For the first time in almost 2,000 years, scientists have examined Jesus’ tomb, and what they have found underlines the historical truth of the Gospels.
The Holy Sepulchre is the rock cave in Jerusalem where Christ was buried and rose from the dead. The tomb is said to have been “discovered” by St. Helene, mother of the Emperor Constantine. It was the first Church of the “Anastasis” or Resurrection dedicated circa 335 after the Council of Nicea. The Sepulchre had never been subject to scientific scrutiny before and the archeologists, accompanied by a group of selected priests and monks, were surprised by what they saw. Despite centuries of dampness, wars, and more than a dozen earthquakes, everything in the rock-cut cave chamber is still intact.
In my long priestly life of 66 years, I visited the holy tomb 11 times – alone, in pilgrimages, with my mother, and most significantly in 1964, when I travelled there in the same airplane as Pope Paul VI, while escorting Cardinal Eugene Tisserant, then-Grand Master of the Order of the Holy Sepulchre of Jerusalem.
Not only is the rough burial shelf hewn from rock in one piece, but an additional feature was noted which verifies that the holy tomb conforms to standard burial chambers of the era.
Remnants of the original six-foot-high walls that were cut into the ancient limestone quarry still stand on the bedrock. There was also a broken slab of marble protecting the burial slab on which a small cross is carved. Equally important is how the features seen and photographed by the scientists tie in with the descriptions of Jesus’ burial and tomb in the New Testament.
Last February, safety concerns prompted Israeli police to shut down the Edicule (“little house”) for four hours. Within a month, an agreement to begin work was signed by the Churches. The fact that the details seen by the scientists in the tomb tie in with the New Testament is important in such a controversial city as Jerusalem.
Although the Gospels refer to Jesus being laid on a limestone slab and “wound in linen cloths with spices, as the manner of the Jews is to bury” (Jn 19:40) only tradition identifies the site as his place of burial and Resurrection.
An alternative location near Damascus Gate, outside the Old City walls, now known as the Garden Tomb, was established in the late 19th century by General Charles Gordon of Khartoum. It is mostly visited by Protestants but dismissed by Catholics and Orthodox Christians who revere the Church of the Holy Sepulchre site.
“There is no other site that has such a claim as weighty as that of the tomb at the Church of the Holy Sepulchre” said Dan Bahat, a veteran Israeli archeologist, who has worked on sites in Jerusalem for nearly half a century.
Although there has been extensive publicity on the fights and disagreements between the Christian denominations which share the church, few recognize that it is the only church in the world where six of the ancient Christian denominations – the Greek Orthodox, the Roman Catholic, the Armenian Orthodox, the Copts, the Ethiopians, and the Syriac Orthodox – worship side by side.
Instead of writing about any cooperation, the emphasis has generally been on how priests and monks have periodically become embroiled in bitter disputes over territories and responsibilities, sometimes involving violence.
Yet major repairs have been carried out with cooperative efforts by all six Churches.
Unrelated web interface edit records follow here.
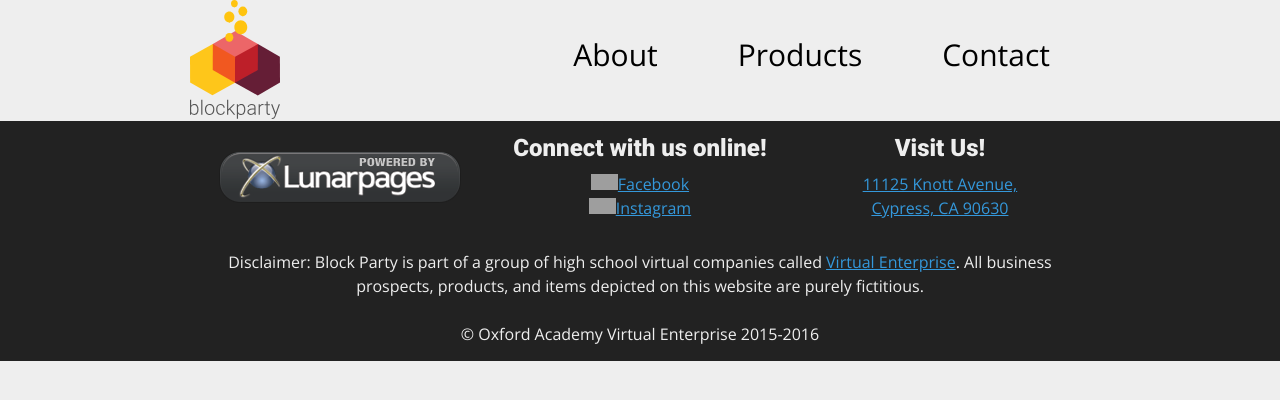
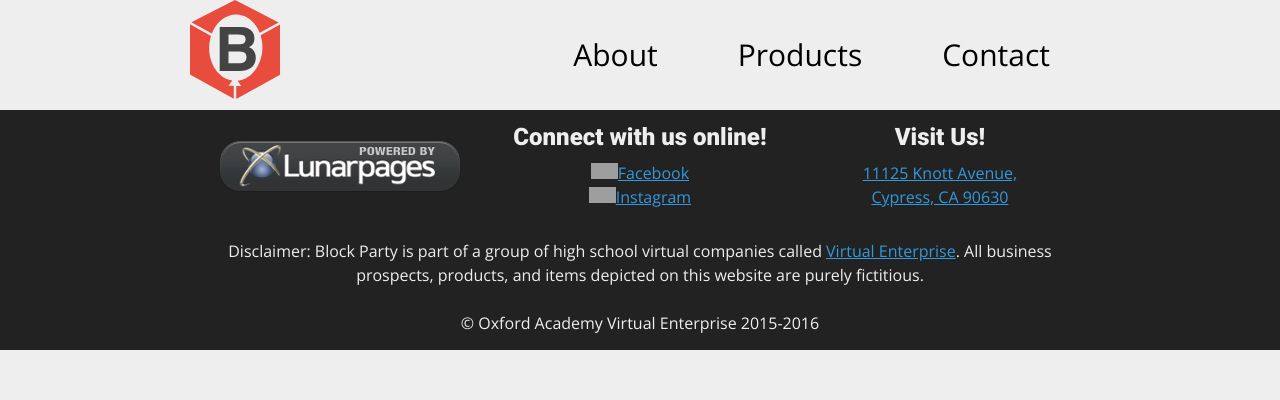
Before and after one commit to OAVE1516/oave1516.github.io, a PHP site: page /navfooter.html in a window 1280 px wide. Shown: the top 400 px of the page. Run offline with PHP 8.4, Linux system fonts and the light colour scheme; grey boxes are pictures that could not be loaded.

Commit message:
new logo

```diff
--- a/css/style.css
+++ b/css/style.css
@@ -1,5 +1,4 @@
 @import url(https://fonts.googleapis.com/css?family=Open+Sans:400,800);
-@import url(https://fonts.googleapis.com/css?family=Oswald);
 @import url(https://fonts.googleapis.com/css?family=Roboto:900);
 
 /* CSS RESET FOR BROWSER COMPATIBILITY */
```
Also changed, not shown: img/favicon.png, img/logo.svg.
Indeed, the present repairs are minor compared to the rebuilding work to the dome in the 1960s. “The work now is being carried out by the three major communities,” said Father Athanasius Macora, who is responsible for supervising the agreement on the part of the Franciscan Custody of the Holy Land, “and the other three haven’t created any problems and have acquiesced to it.”
Exacerbating the delays to any repairs are old Ottoman laws which prevent any alterations being made. A decree governing the rights of the different Churches issued by Sultan Abd al-Majid in 1852 in the lead-up to the Crimean War is still in force. This freezing of territorial and other rights of the Churches became entrenched in the Treaty of Berlin in 1878.
While the status quo gave the Greeks, Catholics, and Armenians rights of possession of specified areas, it only gave rights of usage to the other three Churches. Additionally, much to the disquiet of Catholics, it confirmed that the lion’s share of the church belonged to the Greek Orthodox.
The present Church of the Holy Sepulchre that houses the traditional sites of the Crucifixion and the Resurrection has had a long history of development. Although it is still essentially the Crusaders’ basilica, it has suffered not only from centuries of neglect but also from earthquakes and fires, not to mention outrageous alterations. Yet in spite of its dilapidated condition it is one of the most sacred spots in the world.
We are fortunate in this archdiocese to enjoy and possess the Lieutenancy of the Equestrian Order of the Holy Sepulchre of Jerusalem and to be the heirs of the Crusaders. The investiture of new members will take place Nov. 17 at Holy Rosary Cathedral in Vancouver.